# Exercise description:
Go through the material below and please tally the lines that hold the word "sources"; the number alone is the answer.

# Materials provided:

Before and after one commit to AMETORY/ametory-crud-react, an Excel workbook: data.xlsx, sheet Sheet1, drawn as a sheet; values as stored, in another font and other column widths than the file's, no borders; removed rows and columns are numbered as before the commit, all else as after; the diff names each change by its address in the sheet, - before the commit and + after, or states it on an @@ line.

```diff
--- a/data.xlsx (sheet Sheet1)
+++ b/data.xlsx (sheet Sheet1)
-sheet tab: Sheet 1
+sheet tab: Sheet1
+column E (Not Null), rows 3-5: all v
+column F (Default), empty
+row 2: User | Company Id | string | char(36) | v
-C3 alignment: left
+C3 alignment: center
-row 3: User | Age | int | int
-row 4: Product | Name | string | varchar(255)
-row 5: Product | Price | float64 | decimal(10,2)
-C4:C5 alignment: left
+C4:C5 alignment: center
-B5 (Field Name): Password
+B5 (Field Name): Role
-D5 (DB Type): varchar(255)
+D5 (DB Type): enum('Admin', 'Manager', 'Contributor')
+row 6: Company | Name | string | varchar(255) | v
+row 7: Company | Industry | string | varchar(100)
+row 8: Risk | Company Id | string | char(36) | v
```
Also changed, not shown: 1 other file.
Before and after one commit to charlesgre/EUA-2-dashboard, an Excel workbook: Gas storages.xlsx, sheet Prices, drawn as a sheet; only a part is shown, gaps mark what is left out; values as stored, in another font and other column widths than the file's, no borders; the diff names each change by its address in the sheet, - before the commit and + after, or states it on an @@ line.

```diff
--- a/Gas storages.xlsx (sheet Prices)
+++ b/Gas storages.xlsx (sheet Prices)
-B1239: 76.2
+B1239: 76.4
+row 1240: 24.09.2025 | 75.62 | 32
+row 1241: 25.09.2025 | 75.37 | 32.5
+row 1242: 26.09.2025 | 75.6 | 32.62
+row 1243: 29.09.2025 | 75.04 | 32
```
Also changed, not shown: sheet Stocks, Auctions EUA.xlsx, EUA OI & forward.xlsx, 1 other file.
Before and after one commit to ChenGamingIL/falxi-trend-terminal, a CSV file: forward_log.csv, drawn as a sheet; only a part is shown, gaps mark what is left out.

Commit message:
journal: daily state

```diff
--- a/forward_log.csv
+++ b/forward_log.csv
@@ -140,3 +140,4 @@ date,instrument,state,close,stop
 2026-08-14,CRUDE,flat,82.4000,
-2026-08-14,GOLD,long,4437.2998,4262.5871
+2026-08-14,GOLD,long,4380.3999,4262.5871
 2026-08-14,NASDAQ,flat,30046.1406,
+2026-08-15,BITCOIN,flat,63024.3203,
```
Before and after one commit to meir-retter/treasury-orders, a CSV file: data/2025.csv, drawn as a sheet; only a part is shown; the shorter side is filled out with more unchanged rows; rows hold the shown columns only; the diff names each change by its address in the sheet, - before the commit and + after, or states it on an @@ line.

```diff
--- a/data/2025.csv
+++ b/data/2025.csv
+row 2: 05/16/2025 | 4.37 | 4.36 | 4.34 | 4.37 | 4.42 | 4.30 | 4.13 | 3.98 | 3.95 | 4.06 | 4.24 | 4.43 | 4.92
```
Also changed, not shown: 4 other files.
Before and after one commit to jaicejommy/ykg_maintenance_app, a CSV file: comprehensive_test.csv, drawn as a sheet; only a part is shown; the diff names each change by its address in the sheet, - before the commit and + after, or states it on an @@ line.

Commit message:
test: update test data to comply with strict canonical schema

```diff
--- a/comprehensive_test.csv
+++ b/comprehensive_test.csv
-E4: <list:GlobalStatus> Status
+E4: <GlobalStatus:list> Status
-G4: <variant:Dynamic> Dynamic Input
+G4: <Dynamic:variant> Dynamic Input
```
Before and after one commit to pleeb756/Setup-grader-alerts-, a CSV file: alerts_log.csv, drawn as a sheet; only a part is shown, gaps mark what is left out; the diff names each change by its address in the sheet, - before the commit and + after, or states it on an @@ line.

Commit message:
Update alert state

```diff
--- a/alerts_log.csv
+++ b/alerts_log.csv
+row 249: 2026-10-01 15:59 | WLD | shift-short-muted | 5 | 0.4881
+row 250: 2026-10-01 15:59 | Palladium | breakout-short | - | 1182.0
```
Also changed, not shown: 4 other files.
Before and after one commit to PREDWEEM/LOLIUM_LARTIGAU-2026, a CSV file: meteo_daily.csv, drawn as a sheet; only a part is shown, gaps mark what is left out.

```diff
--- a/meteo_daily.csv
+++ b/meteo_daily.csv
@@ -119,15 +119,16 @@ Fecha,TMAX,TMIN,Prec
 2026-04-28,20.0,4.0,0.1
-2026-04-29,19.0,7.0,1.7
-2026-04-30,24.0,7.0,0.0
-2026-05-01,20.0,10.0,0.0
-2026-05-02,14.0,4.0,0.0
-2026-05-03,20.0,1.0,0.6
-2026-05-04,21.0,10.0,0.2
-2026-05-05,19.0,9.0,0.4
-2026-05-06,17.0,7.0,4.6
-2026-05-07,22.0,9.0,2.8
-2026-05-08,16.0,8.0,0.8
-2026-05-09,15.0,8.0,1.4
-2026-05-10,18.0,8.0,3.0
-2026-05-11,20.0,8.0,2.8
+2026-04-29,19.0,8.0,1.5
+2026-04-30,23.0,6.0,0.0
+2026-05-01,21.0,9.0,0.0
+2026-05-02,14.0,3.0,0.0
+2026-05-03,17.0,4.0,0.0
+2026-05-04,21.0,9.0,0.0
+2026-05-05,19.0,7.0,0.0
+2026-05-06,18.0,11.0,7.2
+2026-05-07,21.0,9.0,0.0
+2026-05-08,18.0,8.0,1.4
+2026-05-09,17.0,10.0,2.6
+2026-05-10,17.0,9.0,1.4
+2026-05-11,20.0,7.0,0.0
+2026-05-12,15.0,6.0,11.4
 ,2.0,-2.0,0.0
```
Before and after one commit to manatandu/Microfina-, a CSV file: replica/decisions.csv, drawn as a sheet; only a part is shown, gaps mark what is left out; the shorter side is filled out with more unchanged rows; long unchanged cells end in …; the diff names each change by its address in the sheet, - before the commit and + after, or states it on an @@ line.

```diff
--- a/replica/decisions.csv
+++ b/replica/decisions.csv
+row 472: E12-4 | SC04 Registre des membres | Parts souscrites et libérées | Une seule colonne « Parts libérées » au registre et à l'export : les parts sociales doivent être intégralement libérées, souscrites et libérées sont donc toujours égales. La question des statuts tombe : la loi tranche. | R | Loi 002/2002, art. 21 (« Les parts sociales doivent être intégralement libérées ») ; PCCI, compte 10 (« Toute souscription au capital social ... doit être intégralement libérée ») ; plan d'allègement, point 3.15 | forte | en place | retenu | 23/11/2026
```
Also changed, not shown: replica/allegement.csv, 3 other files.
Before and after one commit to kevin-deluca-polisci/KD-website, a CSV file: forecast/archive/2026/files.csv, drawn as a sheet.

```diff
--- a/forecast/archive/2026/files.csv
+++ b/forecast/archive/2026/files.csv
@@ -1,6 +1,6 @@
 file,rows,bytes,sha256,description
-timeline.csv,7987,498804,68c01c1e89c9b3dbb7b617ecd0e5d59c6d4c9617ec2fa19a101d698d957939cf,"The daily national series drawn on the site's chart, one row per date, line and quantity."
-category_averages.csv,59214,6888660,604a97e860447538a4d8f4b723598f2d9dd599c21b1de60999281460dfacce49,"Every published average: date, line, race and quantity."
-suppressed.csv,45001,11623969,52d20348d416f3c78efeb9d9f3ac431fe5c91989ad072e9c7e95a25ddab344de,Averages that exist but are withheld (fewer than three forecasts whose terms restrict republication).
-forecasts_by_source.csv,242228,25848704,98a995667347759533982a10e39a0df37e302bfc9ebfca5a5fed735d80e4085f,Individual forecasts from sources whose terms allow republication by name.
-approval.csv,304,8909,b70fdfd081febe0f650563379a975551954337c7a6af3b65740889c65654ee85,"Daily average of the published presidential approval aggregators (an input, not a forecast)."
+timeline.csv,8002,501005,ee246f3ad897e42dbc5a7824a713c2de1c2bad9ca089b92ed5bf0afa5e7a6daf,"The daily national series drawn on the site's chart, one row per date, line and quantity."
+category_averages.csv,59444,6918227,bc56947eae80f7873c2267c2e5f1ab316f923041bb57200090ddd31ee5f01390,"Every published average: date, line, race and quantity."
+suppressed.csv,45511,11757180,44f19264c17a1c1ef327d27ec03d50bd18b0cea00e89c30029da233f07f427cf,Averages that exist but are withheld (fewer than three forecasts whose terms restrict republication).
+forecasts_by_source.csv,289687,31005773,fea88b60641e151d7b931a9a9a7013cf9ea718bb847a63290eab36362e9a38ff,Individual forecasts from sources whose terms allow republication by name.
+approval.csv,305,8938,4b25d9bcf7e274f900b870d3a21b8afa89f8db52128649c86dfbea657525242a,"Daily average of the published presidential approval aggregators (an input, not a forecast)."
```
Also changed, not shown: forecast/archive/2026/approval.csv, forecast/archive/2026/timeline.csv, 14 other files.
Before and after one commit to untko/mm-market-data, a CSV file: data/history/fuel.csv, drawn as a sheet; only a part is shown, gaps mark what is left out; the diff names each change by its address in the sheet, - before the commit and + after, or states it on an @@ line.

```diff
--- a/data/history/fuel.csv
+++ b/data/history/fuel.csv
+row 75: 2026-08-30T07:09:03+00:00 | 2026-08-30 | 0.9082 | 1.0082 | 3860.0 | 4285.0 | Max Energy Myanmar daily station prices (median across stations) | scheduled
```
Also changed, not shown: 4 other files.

# Result of this exercise:
2